TREE ZIP LINE design totally depend on the layout of trees and clearance of zip corridors. Tree courses usually use walk-up landings which requires meticulous cable placement, platform design, and cable drape ratios. Trees are also used for center dismount designs. Tree course require at least one site visit and perhaps an arborist to assure the longevity and health of the zip line support trees.
CENTER DISMOUNT - The center dismount is hung with a considerable ‘belly’ or drape in the cable. The passenger launches and speeds down to the center then starts up the other side. The passenger slows to a stop before reaching the end of the cable and slides back down to the center where they are dismounted using a ladder or removable platform.  Center dismount zips can be as long as 1,500 feet without specialized equipment.  The weight of the rider, trolley type, and wind speed are not really factors for center dismount zips. Because they are dismounted with a ladder, riders must come close to the ground during their ride.

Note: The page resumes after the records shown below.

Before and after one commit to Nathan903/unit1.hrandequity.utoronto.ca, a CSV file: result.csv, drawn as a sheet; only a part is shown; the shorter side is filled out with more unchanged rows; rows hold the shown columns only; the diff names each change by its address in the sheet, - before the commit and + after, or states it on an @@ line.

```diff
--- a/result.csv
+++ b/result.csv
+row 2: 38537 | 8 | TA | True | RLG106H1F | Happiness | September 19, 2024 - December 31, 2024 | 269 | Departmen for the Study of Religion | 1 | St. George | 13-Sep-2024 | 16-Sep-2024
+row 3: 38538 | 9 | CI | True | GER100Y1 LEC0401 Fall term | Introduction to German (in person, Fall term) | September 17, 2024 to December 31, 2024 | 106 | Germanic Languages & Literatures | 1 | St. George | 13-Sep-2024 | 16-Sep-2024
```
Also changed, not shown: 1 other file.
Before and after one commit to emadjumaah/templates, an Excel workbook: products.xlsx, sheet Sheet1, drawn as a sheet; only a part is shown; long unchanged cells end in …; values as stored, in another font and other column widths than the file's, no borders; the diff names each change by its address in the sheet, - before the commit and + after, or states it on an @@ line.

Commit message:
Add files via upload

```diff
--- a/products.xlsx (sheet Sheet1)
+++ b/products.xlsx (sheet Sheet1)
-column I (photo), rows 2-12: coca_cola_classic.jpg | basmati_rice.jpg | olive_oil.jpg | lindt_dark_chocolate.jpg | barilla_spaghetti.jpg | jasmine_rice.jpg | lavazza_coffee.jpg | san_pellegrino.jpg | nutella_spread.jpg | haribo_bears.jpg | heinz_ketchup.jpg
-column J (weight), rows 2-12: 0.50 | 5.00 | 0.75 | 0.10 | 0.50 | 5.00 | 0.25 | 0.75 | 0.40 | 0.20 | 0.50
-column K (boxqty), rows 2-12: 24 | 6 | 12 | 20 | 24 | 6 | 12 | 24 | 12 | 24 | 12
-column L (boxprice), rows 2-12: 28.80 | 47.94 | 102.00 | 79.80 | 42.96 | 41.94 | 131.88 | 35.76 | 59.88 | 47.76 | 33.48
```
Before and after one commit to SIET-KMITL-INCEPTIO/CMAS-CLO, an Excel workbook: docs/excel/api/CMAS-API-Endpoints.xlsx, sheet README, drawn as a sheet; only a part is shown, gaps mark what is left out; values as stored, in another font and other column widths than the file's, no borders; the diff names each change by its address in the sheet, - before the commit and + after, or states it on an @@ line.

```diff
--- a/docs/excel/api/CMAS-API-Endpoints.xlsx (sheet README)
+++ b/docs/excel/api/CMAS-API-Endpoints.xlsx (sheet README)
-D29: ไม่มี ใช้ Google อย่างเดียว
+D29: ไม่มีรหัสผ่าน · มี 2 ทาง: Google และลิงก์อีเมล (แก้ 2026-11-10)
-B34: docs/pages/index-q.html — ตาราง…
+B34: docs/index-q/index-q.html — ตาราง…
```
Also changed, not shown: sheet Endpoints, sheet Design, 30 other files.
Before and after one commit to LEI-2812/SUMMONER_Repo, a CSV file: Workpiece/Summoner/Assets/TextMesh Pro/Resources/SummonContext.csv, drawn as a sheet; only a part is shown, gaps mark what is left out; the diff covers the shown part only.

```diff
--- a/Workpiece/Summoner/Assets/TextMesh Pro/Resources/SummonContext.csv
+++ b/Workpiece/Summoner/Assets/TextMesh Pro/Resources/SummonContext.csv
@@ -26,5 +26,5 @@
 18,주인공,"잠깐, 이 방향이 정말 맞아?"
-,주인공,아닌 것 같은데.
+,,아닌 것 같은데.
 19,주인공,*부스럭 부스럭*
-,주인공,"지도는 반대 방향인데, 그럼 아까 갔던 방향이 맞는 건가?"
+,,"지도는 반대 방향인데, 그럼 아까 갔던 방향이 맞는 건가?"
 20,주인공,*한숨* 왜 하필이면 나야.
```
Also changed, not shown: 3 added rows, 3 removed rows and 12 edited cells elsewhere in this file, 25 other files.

If there is even the slightest movement of the anchors, the rider may hit the ground at bone breaking speeds. The most common tragedy associated with center dismount zips is the rider crashing into the ladder which should have been removed after the last rider dismounted ankle twist and falls associated with the ladder are also common.
walk-up zip line landing WALK-UP LANDING - Zip Lines or Walk up landing Zips are used for most commercial canopy tours and zip line tours where riders go from one end to the other and land on a platform or ground near the very end of the zip line cable. These are highly technical to install.  The weight of the rider, wind speed, and type of trolley used will affect the speed and the landing for each rider; sometimes causing the rider to smack the end of the cable very fast, causing injury. The rider may also not make it to the end and be stuck 30 feet away for the landing zone necessitating a rescue.  The longer the cable, the more unpredictable the ride.
GRAVITY BRAKES - A brilliant system that shows wisdom as a designer and builder. The cable ends are attached nearly level and it is sagged appropriately to assure the rider stops before the crashing violently into the receiving end. The rider will stop at the landing deck or glide back toward the low point of the cable for dismount. GRAVITY NEVER FAILS
tire brake ACTIVE BRAKES - A constructed system to prevent the rider from a catastrophic impact with a tree or pole.  The most successful and versatile active brake in use today is the brake block/bungee system.  Tires, giant springs, big cargo nets, and mattresses have been used with some success. Remember active brakes need constant inspection and maintenance to function safely. Bungee does NOT tolerate the sun, rain, humidity or anything outside very well.
hand brake zip line HAND BRAKING - A braking system widely used outside US borders. This system requires the rider to judge their speed and apply appropriate brakes by grabbing the cable with a heavily gloved hand.  The friction of the glove against the cable slows the rider down avoiding a violent collision with the termination point. This sketchy system is most likely needed for platform landings. The lack of documentable training for riders and frequency of injuries keeps this system from being widely used in the US. Installing a zip line that requires hand braking will most likely result in injury at some time down the road
zip line injury EMT DISMOUNT - Hold-on only zip lines where serious injury will occur if the rider lets go too soon. Popular with backyard zips and hospital emergency rooms.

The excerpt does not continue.